From all I had heard about Iliana Regan, I thought maybe she’d have a bow and arrow strapped to her back when we met. This is a chef who, raised on a farm in northwest Indiana, serves deer hearts with ribbons of celery at her Chicago restaurant, Elizabeth. She spears bullfrogs on night hunts and sautés the legs in butter. She once made raccoon Bolognese.
Instead, at the other end of a café table I’ve reserved for us at New York’s Rubin Museum of Art, she fishes two espresso spoons from her backpack and then holds them up in front of me, her pinkie fingers extended. Nothing else is better for making mini-quenelles. They’re textbook mini-quenelles — of bacon butter for biscuits, or birch bark ice cream to tuck next to mousse — but only if she makes them with those spoons. That’s why, when Regan left her job as a server at Alinea restaurant in the early 2000s, they had to go with her. “Hey, it’s just two little spoons,” she says. “It wasn’t that bad.”
You won’t find trendy burrata or uni in the 12 courses at Elizabeth, where Regan serves what she calls “new gatherer” cuisine. What you will find are juniper vinaigrette, acorn purée, pickled crab apples, and hen-of-the-woods mushroom tea.
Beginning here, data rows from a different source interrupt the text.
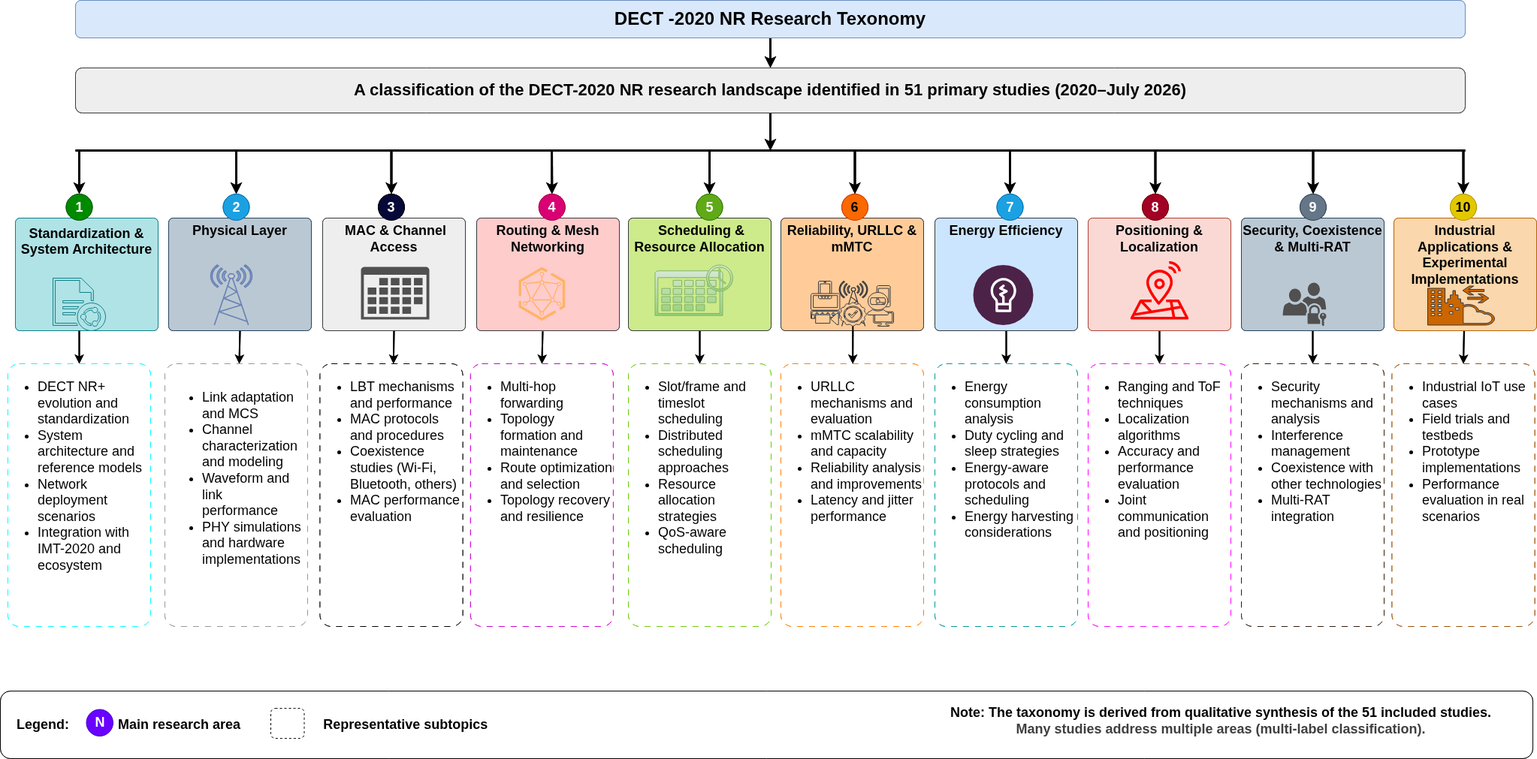
ashuqullah/DECT_Papers keeps this draw.io diagram as DECT_SLR/figures/ResearchTexanomy.png. Above is the earlier version. Source tidied: cells renumbered, new cells last; positions are measured from the earlier drawing's top-left corner, leaving out a move shared by most shapes.
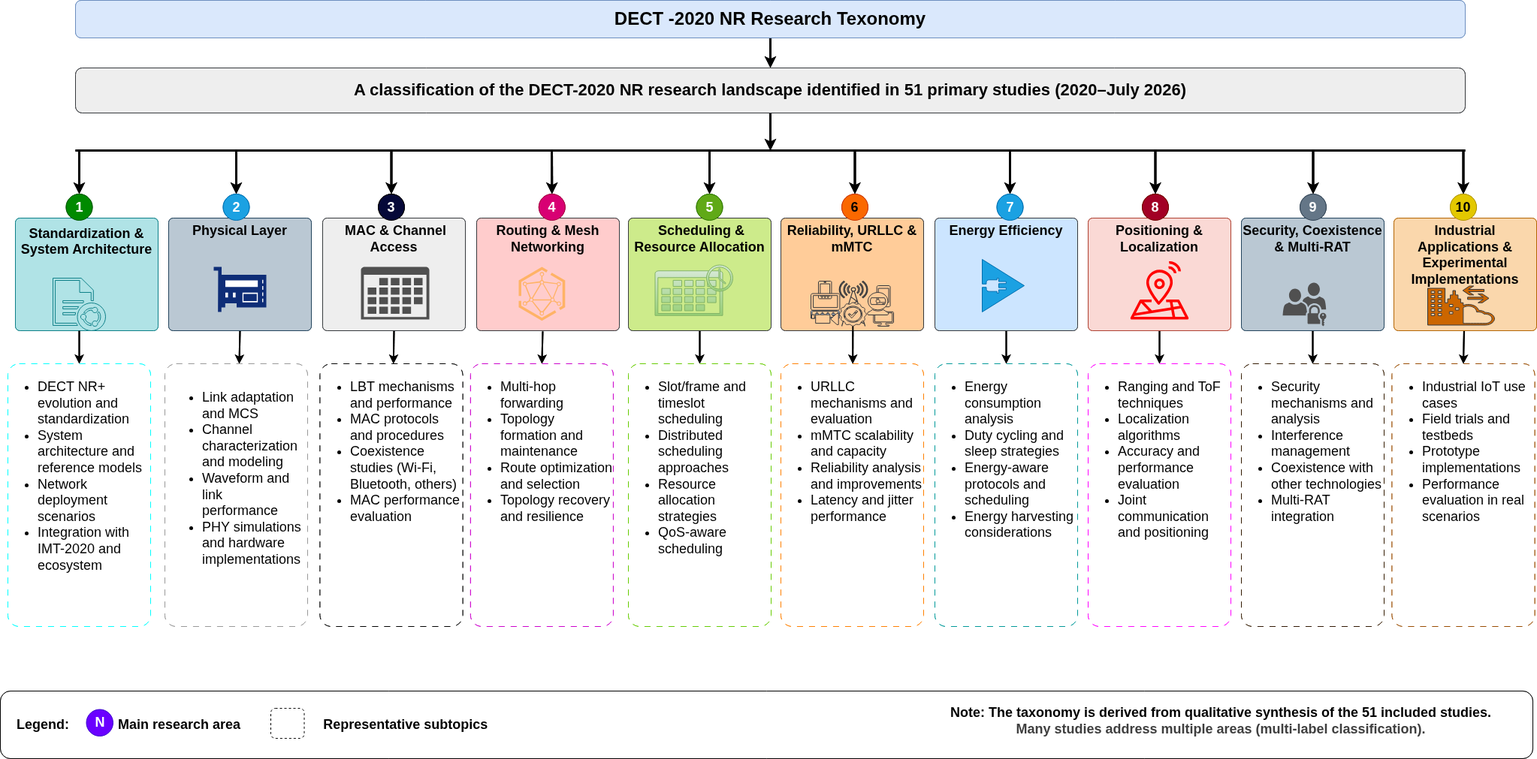
The same diagram one commit later.

Change to the diagram source:
```diff
@@ -341,9 +341,6 @@
     <mxCell id="105" style="sketch=0;shadow=0;dashed=0;html=1;strokeColor=none;fillColor=#505050;labelPosition=center;verticalLabelPosition=bottom;verticalAlign=top;align=center;shape=mxgraph.office.concepts.calendar;" parent="1" vertex="1">
       <mxGeometry x="480" y="355" width="91" height="70" as="geometry" />
     </mxCell>
-    <mxCell id="106" style="fontColor=#0066CC;verticalAlign=top;verticalLabelPosition=bottom;labelPosition=center;align=center;html=1;fillColor=#CCCCCC;strokeColor=#6881B3;gradientColor=none;gradientDirection=north;strokeWidth=2;shape=mxgraph.networks.radio_tower;" parent="1" vertex="1">
-      <mxGeometry x="280" y="352.5" width="55" height="80" as="geometry" />
-    </mxCell>
     <mxCell id="107" style="html=1;align=center;shadow=0;dashed=0;fillColor=#FFB366;strokeColor=none;shape=mxgraph.alibaba_cloud.asm_service_mesh;" parent="1" vertex="1">
       <mxGeometry x="690" y="355" width="61.8" height="71.7" as="geometry" />
     </mxCell>
@@ -362,9 +359,6 @@
     <mxCell id="112" style="sketch=0;fillColor=#FF0000;strokeColor=#36393d;dashed=0;verticalLabelPosition=bottom;verticalAlign=top;align=center;html=1;fontSize=12;fontStyle=0;shape=mxgraph.aws4.iot_core_device_location;" parent="1" vertex="1">
       <mxGeometry x="1504" y="347" width="78" height="78" as="geometry" />
     </mxCell>
-    <mxCell id="113" style="verticalLabelPosition=bottom;html=1;shape=mxgraph.salesforce.energy2;fillColor=#cce5ff;strokeColor=#36393d;" parent="1" vertex="1">
-      <mxGeometry x="1295" y="352.5" width="80" height="80" as="geometry" />
-    </mxCell>
     <mxCell id="114" value="&lt;div&gt;&lt;ul&gt;&lt;li&gt;&lt;font color=&quot;#000000&quot;&gt;DECT NR+ evolution and standardization&lt;/font&gt;&lt;/li&gt;&lt;li&gt;&lt;font color=&quot;#000000&quot;&gt;System architecture and reference models&lt;/font&gt;&lt;/li&gt;&lt;li&gt;&lt;font color=&quot;#000000&quot;&gt;Network deployment scenarios&lt;/font&gt;&lt;/li&gt;&lt;li&gt;&lt;font color=&quot;#000000&quot;&gt;Integration with IMT-2020 and ecosystem&lt;/font&gt;&lt;/li&gt;&lt;/ul&gt;&lt;/div&gt;" style="rounded=1;whiteSpace=wrap;html=1;arcSize=8;dashed=1;dashPattern=8 8;align=left;fontSize=18;verticalAlign=top;labelBorderColor=none;spacingTop=-2;spacing=0;strokeColor=#00FFFF;" parent="1" vertex="1">
       <mxGeometry x="10" y="484" width="190" height="350" as="geometry" />
     </mxCell>
@@ -526,5 +520,11 @@
     <mxCell id="159" style="rounded=1;whiteSpace=wrap;html=1;dashed=1;" parent="1" vertex="1">
       <mxGeometry x="360" y="943" width="44.5" height="40" as="geometry" />
     </mxCell>
+    <mxCell id="160" style="sketch=0;shadow=0;dashed=0;html=1;strokeColor=none;fillColor=light-dark(#0e2d77, #6ec0ae);labelPosition=center;verticalLabelPosition=bottom;verticalAlign=top;align=center;shape=mxgraph.veeam2.hardware_controller;" parent="1" vertex="1">
+      <mxGeometry x="284" y="355" width="70" height="60" as="geometry" />
+    </mxCell>
+    <mxCell id="161" style="sketch=0;shadow=0;dashed=0;html=1;strokeColor=#006EAF;labelPosition=center;verticalLabelPosition=bottom;verticalAlign=top;align=center;fillColor=#1ba1e2;shape=mxgraph.mscae.enterprise.plug_and_play;fontColor=#ffffff;" parent="1" vertex="1">
+      <mxGeometry x="1307" y="345" width="56" height="70" as="geometry" />
+    </mxCell>
   </root>
 </mxGraphModel>
```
As exotic as cattails and milkweed might seem compared to what’s on offer at the average upscale Midwestern restaurant, in Regan’s mind, the reason for bringing these ingredients into her kitchen is simple: They’re local.
No one was cooking with such reverence for the Midwest when Regan opened an underground supper club in her home, which morphed into Elizabeth in 2012. Sean Brock’s Husk was a love letter to South Carolina’s Lowcountry, and there were plenty of champions of California cuisine, but the middle regions hadn’t yet been publicized with such pride by a forward-thinking, fine-dining chef. Regan’s sharp spotlight on Illinois and Indiana won Elizabeth a Michelin star in 2013 and, three years later, Food & Wine magazine named her one of the 11 best…